If you have been on Pinterest for any amount of time, you may have come across the trendy apple rose design seen on cupcakes, pies, tarts, and more. It’s not hard to see the appeal of it, but I wanted to know: Is it really all that easy to do?
Yes, they are pretty easy to make — but you need to get a mandoline.
Sure, you can use a knife to thinly slice the apples, but you better make sure that it’s razor-sharp and your patience reserve is full because it will be a laborious task compared to using a mandoline. You will want to make sure the apple slices are uniform in thinness for easy rolling — this means no thick corners or wavy cuts from sawing or stuttered slicing with a dull knife.
My favorite mandoline is the Benriner vegetable slicer with tray: it’s not costly, it’s easy to use, and it's easy to clean since there aren’t many parts or grooves to dig food out of. The downside is that the hand guard is worthless, so to save my fingertips and keep my blood pressure steady while operating this bit of kitchen gadgetry, I always wear a no-cut glove.
Once you are done slicing, let the rolling begin. Put on some music and find your zen zone. Your first rose might not come out perfect, but trust me, it will still look like a rose. Here’s my best tip for rolling: Use some finesse here; the more you try to force a tight roll, the more the apple slices will slip and wiggle around. You should roll and then stand it up on its bottom; with your hands encircling the rose, give it a quick rap on the flat surface you are working on and you’ll see all the slices will uniformly fall into place. Now that the rose is formed and transferred into the pie crust, add in single slices of apples to fill out the center or outer part of the rose to your preference.
Lastly, here are just a few helpful notes about the ingredients. To really accentuate the rose “petals” I added some red food coloring for a soft reddish tint. I used raspberry jam to quickly and easily pump up the flavor, but strawberry jam would work just as well. For the apples, I used Honeycrisp, but Gala or Fuji apples would work fine too.

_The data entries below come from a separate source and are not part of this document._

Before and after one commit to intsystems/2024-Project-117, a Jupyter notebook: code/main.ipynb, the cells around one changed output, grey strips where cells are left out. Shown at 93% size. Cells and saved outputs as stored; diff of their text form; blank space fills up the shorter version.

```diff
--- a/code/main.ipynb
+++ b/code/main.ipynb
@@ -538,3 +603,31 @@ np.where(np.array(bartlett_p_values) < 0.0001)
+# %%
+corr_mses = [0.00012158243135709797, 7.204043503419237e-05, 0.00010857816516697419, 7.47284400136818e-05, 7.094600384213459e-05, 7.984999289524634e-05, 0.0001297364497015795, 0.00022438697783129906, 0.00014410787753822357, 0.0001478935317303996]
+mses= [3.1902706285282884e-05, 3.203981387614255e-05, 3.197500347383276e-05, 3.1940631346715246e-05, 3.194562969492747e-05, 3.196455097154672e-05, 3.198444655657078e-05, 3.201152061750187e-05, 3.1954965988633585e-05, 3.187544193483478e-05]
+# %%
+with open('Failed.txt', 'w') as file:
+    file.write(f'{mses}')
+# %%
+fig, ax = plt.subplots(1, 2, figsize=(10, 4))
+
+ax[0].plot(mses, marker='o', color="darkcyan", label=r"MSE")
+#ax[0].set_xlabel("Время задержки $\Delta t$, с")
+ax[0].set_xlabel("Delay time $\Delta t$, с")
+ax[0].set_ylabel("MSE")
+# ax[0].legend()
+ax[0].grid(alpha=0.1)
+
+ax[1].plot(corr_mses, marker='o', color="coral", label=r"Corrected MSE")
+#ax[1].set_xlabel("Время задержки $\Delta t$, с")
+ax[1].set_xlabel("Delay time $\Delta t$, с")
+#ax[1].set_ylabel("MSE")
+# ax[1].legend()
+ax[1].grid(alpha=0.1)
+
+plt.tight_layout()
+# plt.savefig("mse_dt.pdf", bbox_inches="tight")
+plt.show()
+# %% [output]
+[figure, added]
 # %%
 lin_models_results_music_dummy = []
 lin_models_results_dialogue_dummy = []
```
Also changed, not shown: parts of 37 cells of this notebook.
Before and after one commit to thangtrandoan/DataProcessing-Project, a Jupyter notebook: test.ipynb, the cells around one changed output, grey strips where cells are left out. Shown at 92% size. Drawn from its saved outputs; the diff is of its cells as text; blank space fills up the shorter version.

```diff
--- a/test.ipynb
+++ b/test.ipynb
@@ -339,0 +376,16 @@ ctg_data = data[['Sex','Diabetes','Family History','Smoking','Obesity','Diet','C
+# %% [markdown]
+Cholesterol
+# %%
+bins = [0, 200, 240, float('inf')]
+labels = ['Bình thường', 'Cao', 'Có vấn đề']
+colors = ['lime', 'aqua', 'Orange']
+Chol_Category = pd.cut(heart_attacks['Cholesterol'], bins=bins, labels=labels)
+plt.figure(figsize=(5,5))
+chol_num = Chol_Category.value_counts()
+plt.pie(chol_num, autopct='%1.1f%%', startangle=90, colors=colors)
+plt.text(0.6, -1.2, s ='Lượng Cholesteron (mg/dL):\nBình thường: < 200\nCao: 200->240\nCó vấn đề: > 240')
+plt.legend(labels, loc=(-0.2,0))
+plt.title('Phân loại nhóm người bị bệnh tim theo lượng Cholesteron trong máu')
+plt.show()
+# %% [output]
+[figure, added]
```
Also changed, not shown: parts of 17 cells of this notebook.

Mini Apple Rose Pies
Makes 16 mini pies
1 Perfectly Flaky Pie Crust
6 Honeycrisp apples, thinly sliced
4 tablespoon lemon juice (about half a lemon)
1/2 cup brown sugar
3 tablespoon butter
5 tablespoons seedless raspberry jam
1 to 2 small drops red food coloring (optional)
Chill mini muffin tin while preparing dough. Prepare the pie dough as instructed. Once ready, roll out on a lightly floured surface; using a 3-inch cookie cutter, punch out rounds. Remove muffin tin from refrigerator. Gently press rounds into each well. Transfer pie crust-lined muffin tin back to refrigerator to prepare filling.
Core apples. Using a mandoline or a very sharp knife, cut apples into half-moon shapes 1/16-inch thin. Gently toss apples in lemon juice. Place brown sugar, butter, and jam into a small saucepan over medium-low heat. Stir and cook until ingredients are melted and combined. Remove from heat and add food coloring if using. Pour mixture over apples slices. Toss to combine. Set aside for 5 to 10 minutes to allow apples to become pliable. If apples are still not pliable, quickly microwave in 15-second bursts until apples are pliable. Strain apples slices and discard liquid.
To form roses, arrange about 8 apple slices in a straight row, with each slice overlapping one another to create a 12-inch line. Starting with one end, gently roll apples. Transfer rolled apples into pie crust. Repeat rolling apples, until all pie crusts are filled. Heat oven to 350°F. Transfer to oven and bake until the crust is golden and apples have cooked, about 30 minutes. If apples start to brown faster than pie crust, lightly place foil on top.
(Image credits: Lauren Volo)